Black and White Colobus
Colobus guereza is a species.
Female head and body length: 48-65 cm; male head and body length: 54-75 cm
Tail length ranges from 65 to 90 centimeters.
Weight: 10–23 kg [in Uganda, men 9–14.5 kg; females 6.5–10 kg]
Unique black-and-white monkey with a long, bushy white tail and white cheek hair. Long limbs, tiny head, and four fingers on the front of the hands. In lowland woods, she has short, thin hair, whereas in the mountains, she has longer, thicker hair.
Vocal:\s(Estes, p.527) (Estes, p.527)
Roaring is said to be released solely by dominant males, especially early in the morning. It’s a deep, resonant croaking sound with a rolling “r” that may be heard for miles. They may continue to call in this manner for up to 20 minutes. It can be used to either advertise the male’s presence or to indicate a threat.
Snorting: An explosive sound made by everyone except babies to show fear. For dominant males, this is sometimes a precursor to roaring.
Snuffling is the sound of a pig rooting. Females and children will make this sound during intra-troop conflict, such as a female pushing away a nursing newborn or violent encounters between females and males.
Squealing: This is a distress signal emitted by adult females and young.
Soft grunting or purring: An alert cry for short-distance communication, such as a troop movement signal. It might also indicate the presence of a predator nearby.
Adults employ tongue-clicking as a preparation for a hostile engagement. Snorting is milder.
Jumping and smashing through trees may be employed by a dominant male to demonstrate his size and power. Sometimes accompanied by roaring. Estes (page 529)
They spend the center of the day virtually completely inactive or sleepy, similar to ruminants. p. 17 (Kingdon)
These monkeys leave their resting trees long after sunup and ascend to the canopy, where they sunbathe for up to an hour in view of adjacent groups. They take regular arboreal trips to their feeding trees and eat until it becomes hot. They will rest and groom until the evening when another activity peak will occur until approximately an hour before sunset when they will return to their resting trees. Estes (page 526)
Look for the trail of a hand with only four fingers as a sign.
Chimpanzees, humans, leopards, and crowned hawk-eagles

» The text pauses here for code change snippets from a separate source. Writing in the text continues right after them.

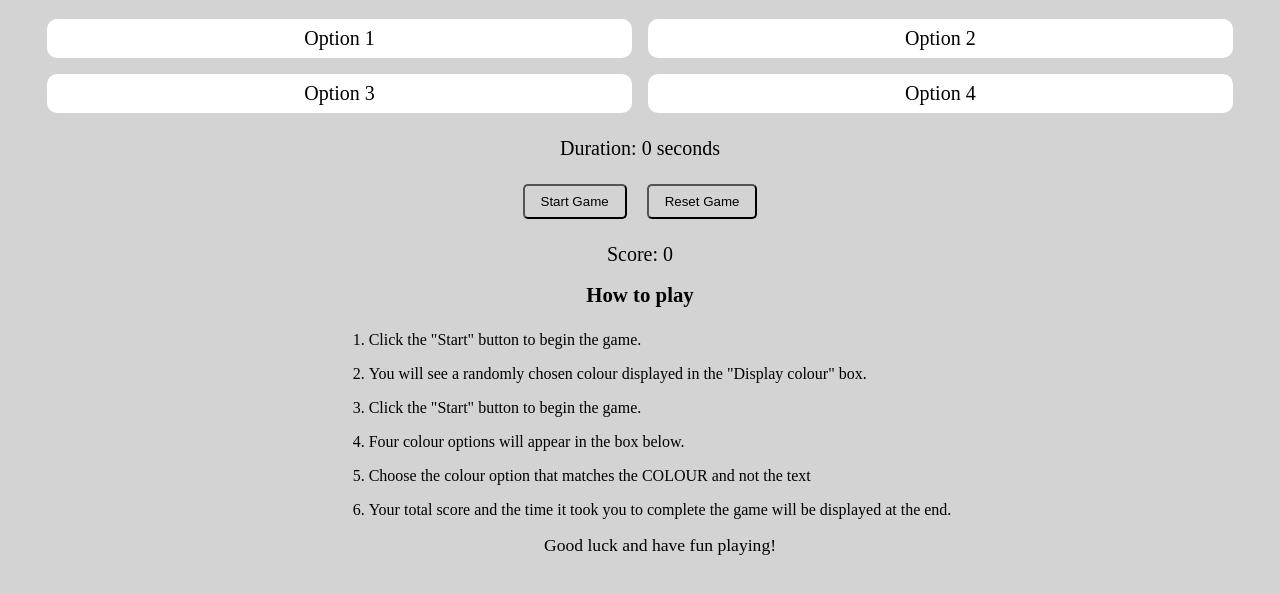
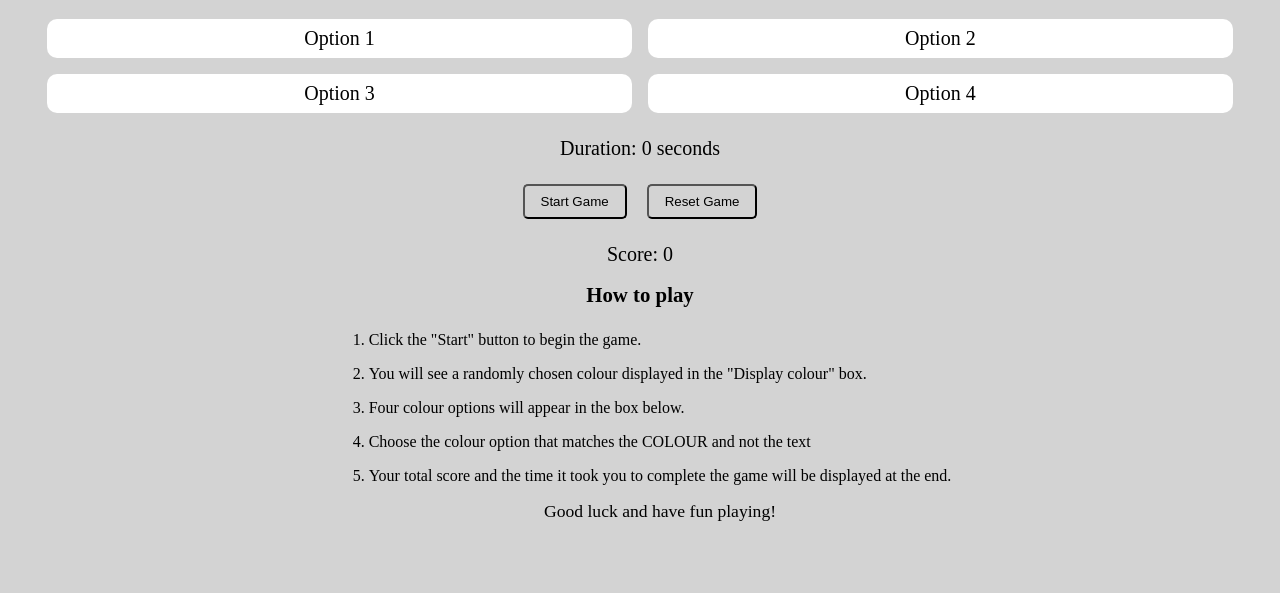
Before and after one commit to AO-15/colour-pick-game, a plain HTML site: page index.html in a window 1280 px wide. Shown: the part 79-672 px from the top of the page. Drawn offline with Linux system fonts and the light colour scheme.

Commit message:
removing typo step

```diff
--- a/index.html
+++ b/index.html
@@ -26,7 +26,6 @@
         <ol>
             <li>Click the "Start" button to begin the game.</li>
             <li>You will see a randomly chosen colour displayed in the "Display colour" box.</li>
-            <li>Click the "Start" button to begin the game.</li>
             <li>Four colour options will appear in the box below.</li>
             <li>Choose the colour option that matches the COLOUR and not the text</li>
             <li>Your total score and the time it took you to complete the game will be displayed at the end.</li>
```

- Estes is a reference (1991). The African Mammal Behavior Guide. The University of California Press, Berkeley, CA.
- Kingdon (1997). The African Mammal Field Guide by Kingdon. Princeton University Press, Princeton, New Jersey.